## Task objective
Give every line of the data again, unchanged, but with no pictures.
─── Task input ───
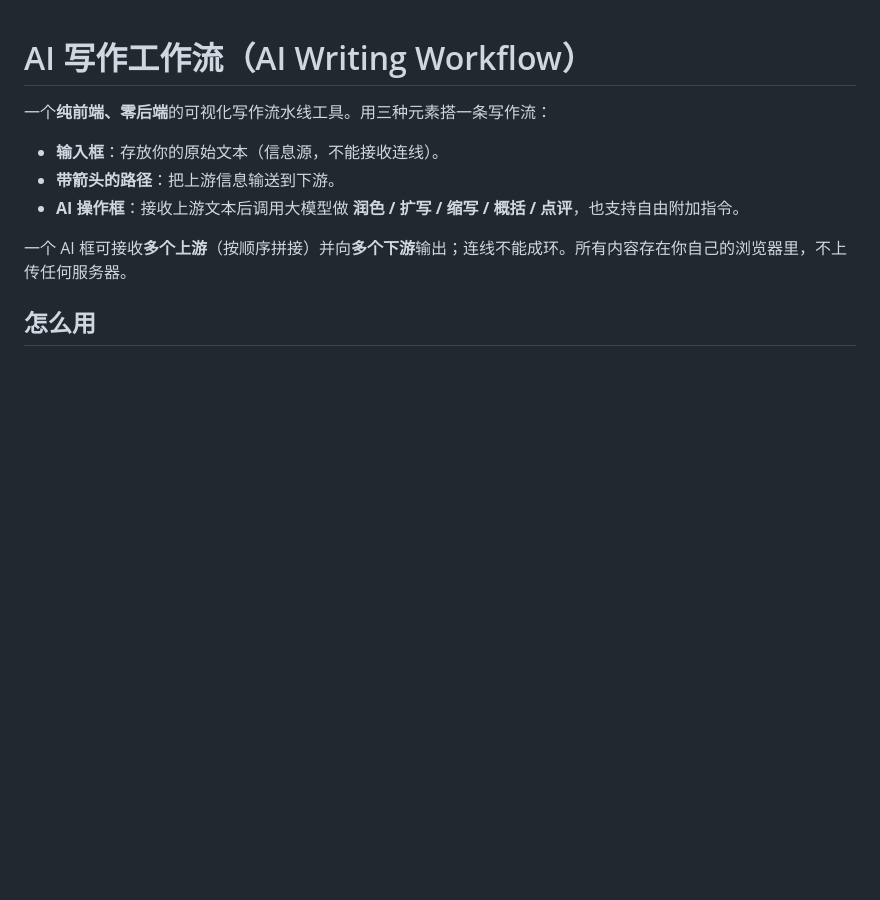
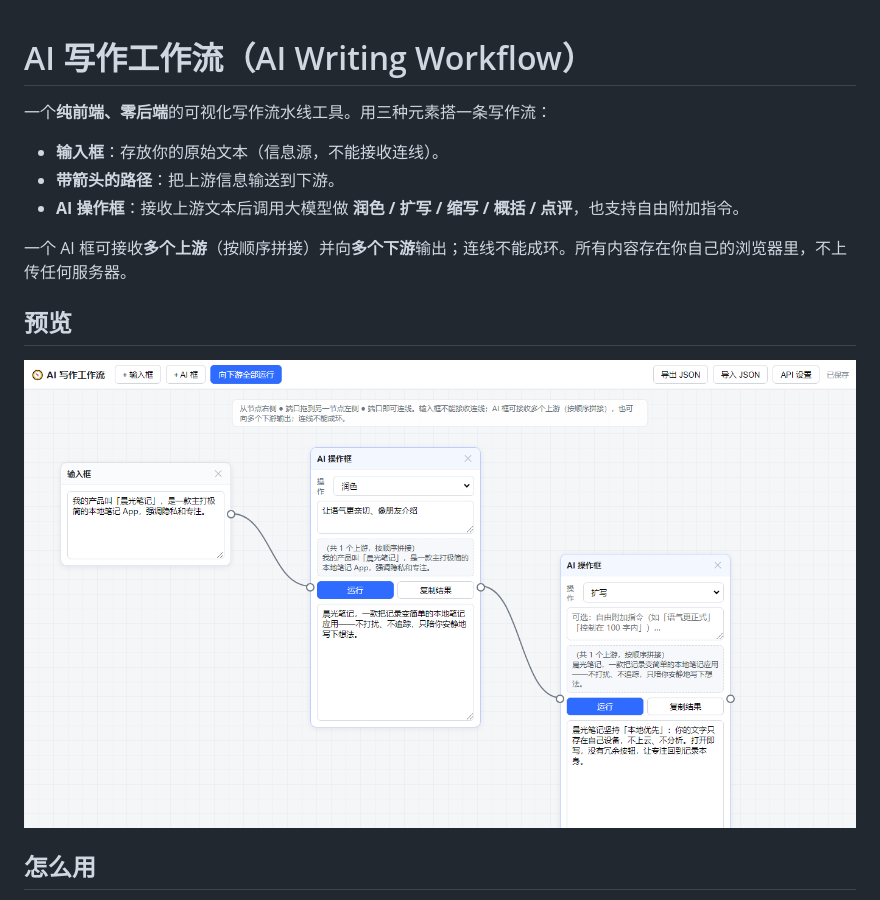
Before and after one commit to illsheep/ai-writing-workflow, a Markdown page: README.md, the part around the change. GitHub-like rendering; pictures changed too: assets/screenshot.png (added); blank space fills up the shorter version.

Commit message:
docs: README 加入工具截图 + 预览章节

```diff
--- a/README.md
+++ b/README.md
@@ -7,6 +7,10 @@
 - **AI 操作框**：接收上游文本后调用大模型做 **润色 / 扩写 / 缩写 / 概括 / 点评**，也支持自由附加指令。
 
 一个 AI 框可接收**多个上游**（按顺序拼接）并向**多个下游**输出；连线不能成环。所有内容存在你自己的浏览器里，不上传任何服务器。
+
+## 预览
+
+![AI 写作工作流截图](assets/screenshot.png)
 
 ## 怎么用
 
```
───
## Response area
Before and after one commit to illsheep/ai-writing-workflow, a Markdown page: README.md, the part around the change. GitHub-like rendering; pictures changed too: assets/screenshot.png (added); blank space fills up the shorter version.

Commit message:
docs: README 加入工具截图 + 预览章节

```diff
--- a/README.md
+++ b/README.md
@@ -7,6 +7,10 @@
 - **AI 操作框**：接收上游文本后调用大模型做 **润色 / 扩写 / 缩写 / 概括 / 点评**，也支持自由附加指令。
 
 一个 AI 框可接收**多个上游**（按顺序拼接）并向**多个下游**输出；连线不能成环。所有内容存在你自己的浏览器里，不上传任何服务器。
+
+## 预览
+
+![AI 写作工作流截图](assets/screenshot.png)
 
 ## 怎么用
 
```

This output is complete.